Corn: Not much was expected from corn this morning after the rally seen on Friday. There were not many who were expecting funds to back up that buying with more this morning. For most of the day, that is what we saw. Normally without fund support we have been seeing a moderate setback from the market drifting lower. Today, however, the market stayed well supported. All eyes are focused on whether the EPA will approve of the max blending rate for ethanol to be raised as much as 15%. That news is supposed to be released tomorrow. Many feel that the EPA will simply suggest they need more time before making a decision. It is the chance of giving an approval to the increased blend rate that kept the market supported today. Late in the session more active buying came in running corn just short of resistance. This buying was active but had more of a trading fund feel to it than the index fund buying we have seen the last few weeks. Buying that came in, was sudden and quickly set back, just about to even on the day within 15 minutes. News from ethanol other than the blending rate has been positive so far. Price for ethanol has increased which should keep good support in the corn market fundamentally as well as the production being up 13%. Weather looks to hold up for harvest progress. With precip holding off for a week, combines will continue to move at the pace of drying. Colder temps are expected late this week which will also be beneficial as combines will get the chance to drive where they can’t go right now from standing water and mud. For these reasons expectations are high that corn harvest should make good progress during the next two weeks. There is early talk of heavier snows coming in the middle of next week but confidence in that forecast remains low. We will have to keep a close eye on the EPA to see if they will give more fuel for this bullish fire. As it comes to hedging of next year’s crop it should be noted that December 2010 corn did not participate in the rally seen in other months today, leaving hedges harder to come by than current months might suggest. We continue to suggest producers take part in current prices at least in some scale.
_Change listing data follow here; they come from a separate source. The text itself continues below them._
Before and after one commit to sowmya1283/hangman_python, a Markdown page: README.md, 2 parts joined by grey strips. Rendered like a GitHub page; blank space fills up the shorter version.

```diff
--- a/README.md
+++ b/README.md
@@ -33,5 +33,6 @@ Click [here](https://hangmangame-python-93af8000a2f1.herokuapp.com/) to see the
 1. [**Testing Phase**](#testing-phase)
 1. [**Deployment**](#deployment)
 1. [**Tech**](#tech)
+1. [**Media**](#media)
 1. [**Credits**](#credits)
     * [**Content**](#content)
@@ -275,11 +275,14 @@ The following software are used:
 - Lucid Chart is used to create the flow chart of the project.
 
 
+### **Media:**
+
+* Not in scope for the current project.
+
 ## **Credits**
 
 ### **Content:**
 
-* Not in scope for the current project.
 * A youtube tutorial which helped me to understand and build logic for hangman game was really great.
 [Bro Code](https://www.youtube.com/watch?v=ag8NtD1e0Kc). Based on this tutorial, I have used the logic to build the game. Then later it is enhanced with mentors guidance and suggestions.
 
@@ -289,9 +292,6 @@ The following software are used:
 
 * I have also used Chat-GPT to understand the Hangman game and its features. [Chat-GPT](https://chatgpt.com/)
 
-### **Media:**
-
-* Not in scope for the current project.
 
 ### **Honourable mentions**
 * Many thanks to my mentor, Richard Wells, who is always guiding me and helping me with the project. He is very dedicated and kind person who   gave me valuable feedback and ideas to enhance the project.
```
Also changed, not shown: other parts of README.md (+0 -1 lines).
Soybeans: On Friday there was only thin volume trade in beans, so there was not the same buying as seen in corn. That left the bean market to play catch up this morning. Even with the corn called to start the day steady, there was a good size rally which beans needed to catch up to. Fundamentally supply is looking good as South America still looks to have a good weather setup. Estimates for their production continue to rise. On the demand side both crush and exports are ahead of the USDA expected pace. Going over to the technical side the Jan beans had a major level of resistance that many were watching out for. That level was 1068 and on a bounce that is exactly where beans stopped. That left thoughts of just how high could the beans go if we were to break that level. Shortly after that, 1068 was taken out with very little additional buying to keep beans running higher. Without that support, the beans gave back a good amount of earlier gains and suddenly didn’t like quite so bullish. There is no doubt that an uptrend is still in place but large buying on breaking resistance did not surface. Without that buying it now looks that if beans are to head higher from here it could happen much slower than the bulls could have hoped for. As with the corn, the deferred months of beans such as November 10 did not take part in the rally nearly to the extent of front month contracts. November 10 barely managed to trade at 1055 and even ended up closing lower on the day. That contract continues to move to new high territory making additional rallies unable to translate to gains in the deferred months. This means that those looking for $12 beans are not likely to find them anytime soon for next November.
Wheat: With the choppy trade seen in wheat lately, it should come as no surprise that this market was once again the leader to the upside. March wheat is approaching its recent resistance of 604 3/4 and only those willing to take on a high amount of risk should sell at that level. Options or spreads are still the way to go for this market. There was some small talk this morning of concern that winter wheat acres will not be as high as expected. This likely will not come as much of a surprise to most and probably reflects only a couple cents out of the 15 higher move seen in this market today. If you want to sell this market then the 6 dollar level has been good resistance but again, we would recommend options.
Ryan Ettner is a registered broker and grain analyst at Allendale, Inc. in McHenry, IL. Allendale is registered with the CFTC and NFA and is a member of the NIBA. www.allendale-inc.com